Merchants, Bankers, Governors: British Enterprise in Singapore and Malaya, 1786-1920
1 in stock
|Author||Drake Peter Joseph|
|Ships By||2-3 days|
One of the book’s several strong points are the amusing, often fascinating sketches of government officials and British merchants. This is a book of light touch and readable style but also of much information. Especially useful to the specialist are the examination of European-Chinese credit relationships and the use of merchant house archive material. The book will take its place among principal works on Malayan economic history and should, over the coming years, further promote its ongoing revival.
This is the story of British enterprise in Singapore and Malaya from 1786 to 1920, when British vision, zeal and drive developed Penang, then Singapore and, finally, the peninsular Malay States.
In the initial years, commerce and finance were paramount. The seeds of these commercial activities had been planted initially in the days of the East India Company but later, and more importantly, by individual merchant firms, supported by credit from London. These merchants were the driving force of British investment and development on the Malay Peninsula. While the contributions of the Malays, Indians and, especially, the Chinese to economic development should not be under-rated, in the period under review, their activities were steered and monitored by the British.
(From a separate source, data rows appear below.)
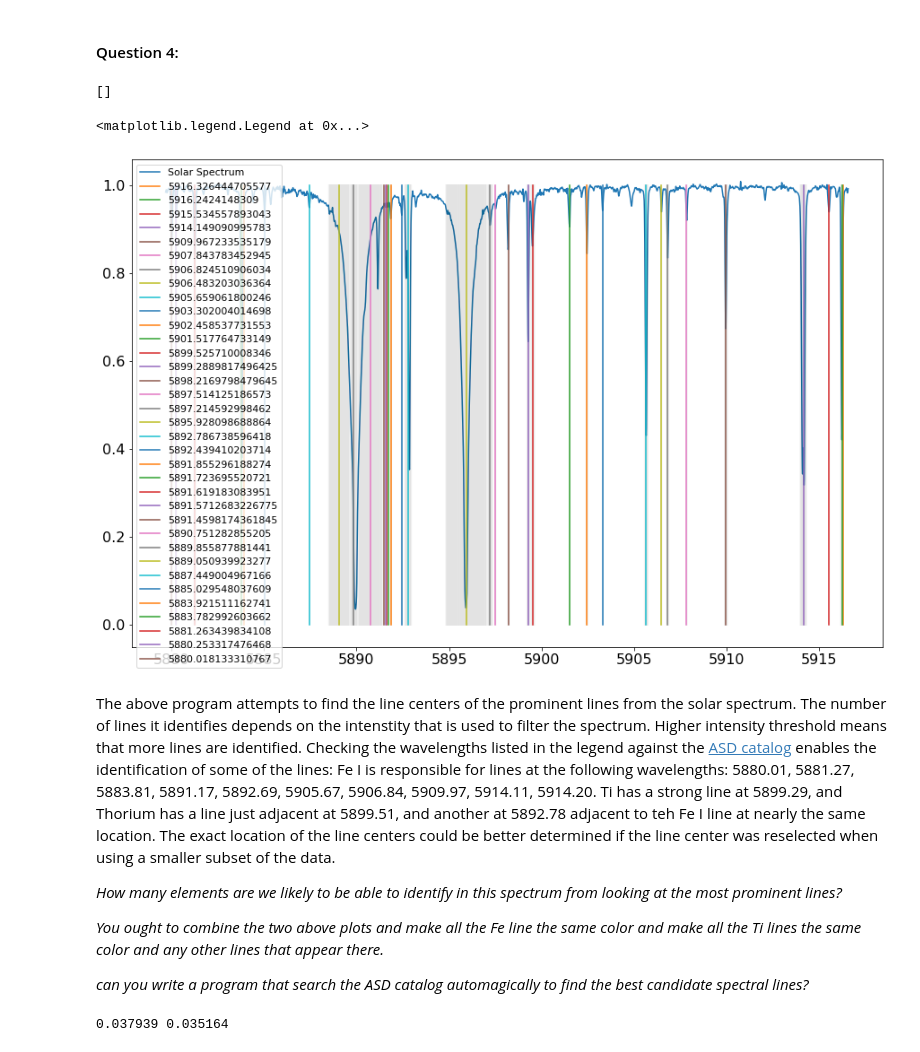
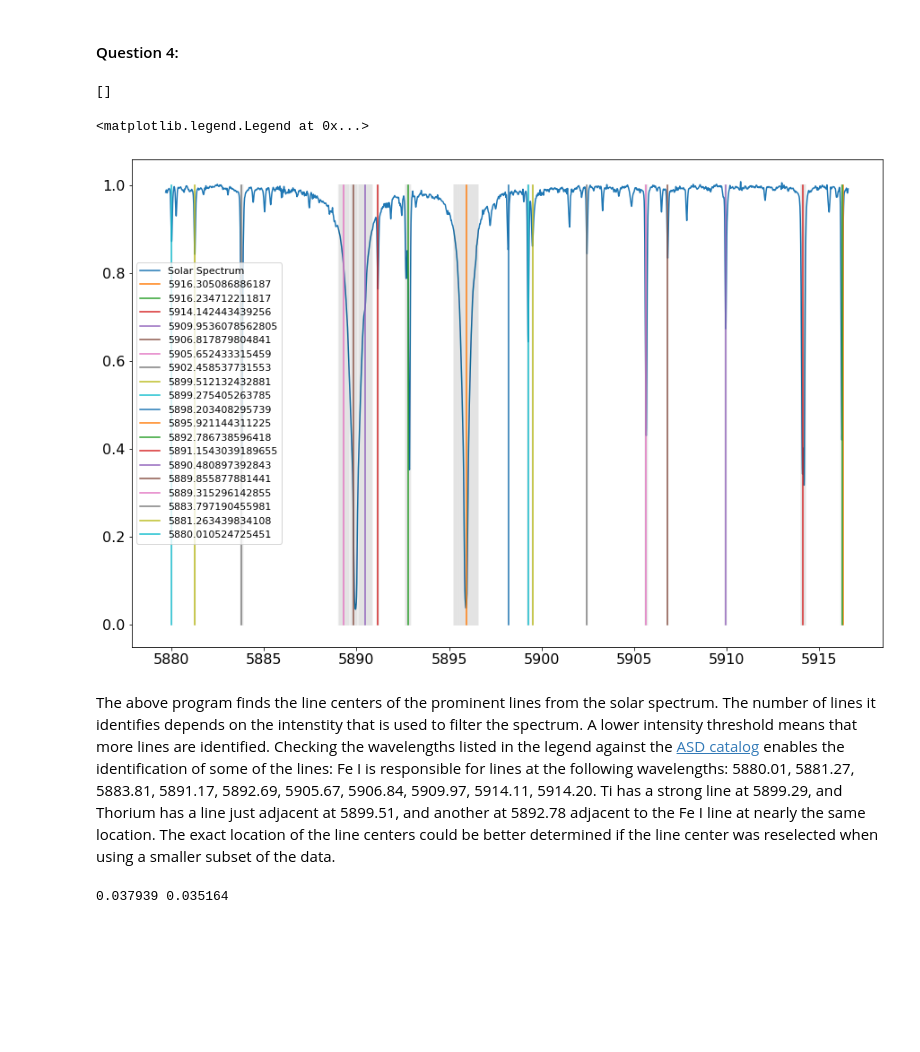
Before and after one commit to cmerrill11/astr-421, a Jupyter notebook: HW3.ipynb, the cells around one changed output. Drawn from its saved outputs; the diff is of its cells as text; code cells hidden in the pictures; blank space fills up the shorter version.

```diff
--- a/HW3.ipynb
+++ b/HW3.ipynb
@@ -102,48 +102,42 @@ Text(0.5, 1.0, 'Solor Spectrum near Na I D lines')
 #### Question 4:
 # %%
 # Identify the wavelengths with intensity below some threshold
-idx_true = data[:, 1] < 0.95
+idx_true = data[:, 1] < 0.90
 
 fig, ax = plt.subplots(1,1, figsize = (15, 10))
 plt.tick_params(labelsize = 16)
 ax.plot(wavelength, intensity, label = "Solar Spectrum")
 
 #Plot all of those wavelengths
 for i in wavelength[idx_true]:
     ax.plot(np.repeat(i, 2), [0, 1], alpha = 0.01, color = 'k')
 
 ends = [0]
 centers = []
 print(centers)
 for i in range(len(wavelength[idx_true])):
     if abs(wavelength[idx_true][i] - wavelength[idx_true][i - 1]) > 0.01:
     # Does math here that gives the index of the middle of the wavelength range
         idx = ends[-1] + (i - ends[-1])/2
         ends.append(i)
         centers.append(int(idx))
     # Get the middle of the very last line
     elif i == len(wavelength[idx_true]) - 1:
         idx = ends[-1] + (i - ends[-1])/2
         ends.append(i)
         centers.append(int(idx))
 
 y = [0, 1]
 for wl in wavelength[idx_true][centers]:
     line = np.repeat(wl, 2)
     ax.plot(line, y, label = str(wl))
 ax.legend(fontsize = 11)
 # %% [output]
 []
 <matplotlib.legend.Legend at 0x...>
-[figure, old version]
+[figure, new version]
 # %% [markdown]
-The above program attempts to find the line centers of the prominent lines from the solar spectrum. The number of lines it identifies depends on the intenstity that is used to filter the spectrum. Higher intensity threshold means that more lines are identified. Checking the wavelengths listed in the legend against the [ASD catalog](https://physics.nist.gov/cgi-bin/ASD/lines1.pl?spectra=&limits_type=0&low_w=5880&upp_w=5920&unit=0&submit=Retrieve+Data&de=0&format=0&line_out=0&en_unit=0&output=0&bibrefs=1&page_size=15&show_obs_wl=1&show_calc_wl=1&unc_out=1&order_out=0&max_low_enrg=&show_av=2&max_upp_enrg=&tsb_value=0&min_str=&A_out=0&intens_out=on&max_str=&allowed_out=1&forbid_out=1&min_accur=&min_intens=&conf_out=on&term_out=on&enrg_out=on&J_out=on) enables the identification of some of the lines: Fe I is responsible for lines at the following wavelengths: 5880.01, 5881.27, 5883.81, 5891.17, 5892.69, 5905.67, 5906.84, 5909.97, 5914.11, 5914.20. Ti has a strong line at 5899.29, and Thorium has a line just adjacent at 5899.51, and another at 5892.78 adjacent to teh Fe I line at nearly the same location. The exact location of the line centers could be better determined if the line center was reselected when using a smaller subset of the data.
-
-*How many elements are we likely to be able to identify in this spectrum from looking at the most prominent lines?*
-
-*You ought to combine the two above plots and make all the Fe line the same color and make all the Ti lines the same color and any other lines that appear there.*
-
-*can you write a program that search the ASD catalog automagically to find the best candidate spectral lines?*
+The above program finds the line centers of the prominent lines from the solar spectrum. The number of lines it identifies depends on the intenstity that is used to filter the spectrum. A lower intensity threshold means that more lines are identified. Checking the wavelengths listed in the legend against the [ASD catalog](https://physics.nist.gov/cgi-bin/ASD/lines1.pl?spectra=&limits_type=0&low_w=5880&upp_w=5920&unit=0&submit=Retrieve+Data&de=0&format=0&line_out=0&en_unit=0&output=0&bibrefs=1&page_size=15&show_obs_wl=1&show_calc_wl=1&unc_out=1&order_out=0&max_low_enrg=&show_av=2&max_upp_enrg=&tsb_value=0&min_str=&A_out=0&intens_out=on&max_str=&allowed_out=1&forbid_out=1&min_accur=&min_intens=&conf_out=on&term_out=on&enrg_out=on&J_out=on) enables the identification of some of the lines: Fe I is responsible for lines at the following wavelengths: 5880.01, 5881.27, 5883.81, 5891.17, 5892.69, 5905.67, 5906.84, 5909.97, 5914.11, 5914.20. Ti has a strong line at 5899.29, and Thorium has a line just adjacent at 5899.51, and another at 5892.78 adjacent to the Fe I line at nearly the same location. The exact location of the line centers could be better determined if the line center was reselected when using a smaller subset of the data.
 # %%
 # Plot a subset of the spectrum around the Na I D lines
 subset = [abs(wavelength - na1d1[0]) < 2, abs(wavelength - na1d2[0]) < 2]
```
Also changed, not shown: parts of 8 cells of this notebook.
This book presents an original and coherent account of British Enterprise in Singapore and Malaya in an important historical period and includes substantial new material from primary records of merchant firms and banks which will be of great interest to students, professionals as well as the general public.